Data excerpts
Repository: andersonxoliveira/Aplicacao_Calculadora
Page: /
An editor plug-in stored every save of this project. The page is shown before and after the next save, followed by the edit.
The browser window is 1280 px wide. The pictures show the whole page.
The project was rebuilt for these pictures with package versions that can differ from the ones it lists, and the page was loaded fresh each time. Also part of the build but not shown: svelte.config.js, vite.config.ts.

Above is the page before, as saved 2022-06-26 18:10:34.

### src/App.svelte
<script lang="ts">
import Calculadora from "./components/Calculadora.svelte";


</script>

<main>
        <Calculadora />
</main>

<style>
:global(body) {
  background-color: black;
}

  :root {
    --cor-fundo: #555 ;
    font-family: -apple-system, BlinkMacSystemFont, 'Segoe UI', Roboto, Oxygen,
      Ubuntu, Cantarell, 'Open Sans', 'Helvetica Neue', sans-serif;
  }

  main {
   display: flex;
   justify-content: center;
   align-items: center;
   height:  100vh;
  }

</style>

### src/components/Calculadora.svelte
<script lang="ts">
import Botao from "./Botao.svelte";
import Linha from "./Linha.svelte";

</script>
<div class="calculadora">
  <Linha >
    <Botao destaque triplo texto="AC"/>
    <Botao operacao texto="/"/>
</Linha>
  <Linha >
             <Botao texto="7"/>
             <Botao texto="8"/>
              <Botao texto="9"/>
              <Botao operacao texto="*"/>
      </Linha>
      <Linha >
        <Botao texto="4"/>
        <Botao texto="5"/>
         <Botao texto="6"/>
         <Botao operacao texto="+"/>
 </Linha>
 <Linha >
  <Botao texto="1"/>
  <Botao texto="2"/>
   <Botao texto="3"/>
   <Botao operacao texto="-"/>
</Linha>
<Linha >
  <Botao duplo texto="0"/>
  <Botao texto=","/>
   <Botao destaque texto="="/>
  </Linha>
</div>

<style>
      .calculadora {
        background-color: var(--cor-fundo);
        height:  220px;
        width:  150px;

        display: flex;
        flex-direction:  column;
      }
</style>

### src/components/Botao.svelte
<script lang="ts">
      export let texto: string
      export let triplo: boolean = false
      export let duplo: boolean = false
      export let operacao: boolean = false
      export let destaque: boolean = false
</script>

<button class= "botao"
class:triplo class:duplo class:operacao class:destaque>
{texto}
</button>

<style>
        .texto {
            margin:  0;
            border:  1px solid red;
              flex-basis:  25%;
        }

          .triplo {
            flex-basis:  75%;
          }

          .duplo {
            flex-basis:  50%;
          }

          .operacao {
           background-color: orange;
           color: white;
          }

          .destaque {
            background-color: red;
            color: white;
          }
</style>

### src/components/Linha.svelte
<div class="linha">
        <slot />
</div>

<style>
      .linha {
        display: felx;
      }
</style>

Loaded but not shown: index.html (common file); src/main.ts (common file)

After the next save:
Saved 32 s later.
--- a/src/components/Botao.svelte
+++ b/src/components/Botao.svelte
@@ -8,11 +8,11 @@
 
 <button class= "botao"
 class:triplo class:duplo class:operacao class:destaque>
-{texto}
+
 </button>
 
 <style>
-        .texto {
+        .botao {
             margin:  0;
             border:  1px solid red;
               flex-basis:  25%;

▸ ASSIGNMENT: Output exactly the leading lines of the data, up to and including the line marked by "align-items: center;".

▸ ANSWER BOX:
Repository: andersonxoliveira/Aplicacao_Calculadora
Page: /
An editor plug-in stored every save of this project. The page is shown before and after the next save, followed by the edit.
The browser window is 1280 px wide. The pictures show the whole page.
The project was rebuilt for these pictures with package versions that can differ from the ones it lists, and the page was loaded fresh each time. Also part of the build but not shown: svelte.config.js, vite.config.ts.

Above is the page before, as saved 2022-06-26 18:10:34.

### src/App.svelte
<script lang="ts">
import Calculadora from "./components/Calculadora.svelte";


</script>

<main>
        <Calculadora />
</main>

<style>
:global(body) {
  background-color: black;
}

  :root {
    --cor-fundo: #555 ;
    font-family: -apple-system, BlinkMacSystemFont, 'Segoe UI', Roboto, Oxygen,
      Ubuntu, Cantarell, 'Open Sans', 'Helvetica Neue', sans-serif;
  }

  main {
   display: flex;
   justify-content: center;
   align-items: center;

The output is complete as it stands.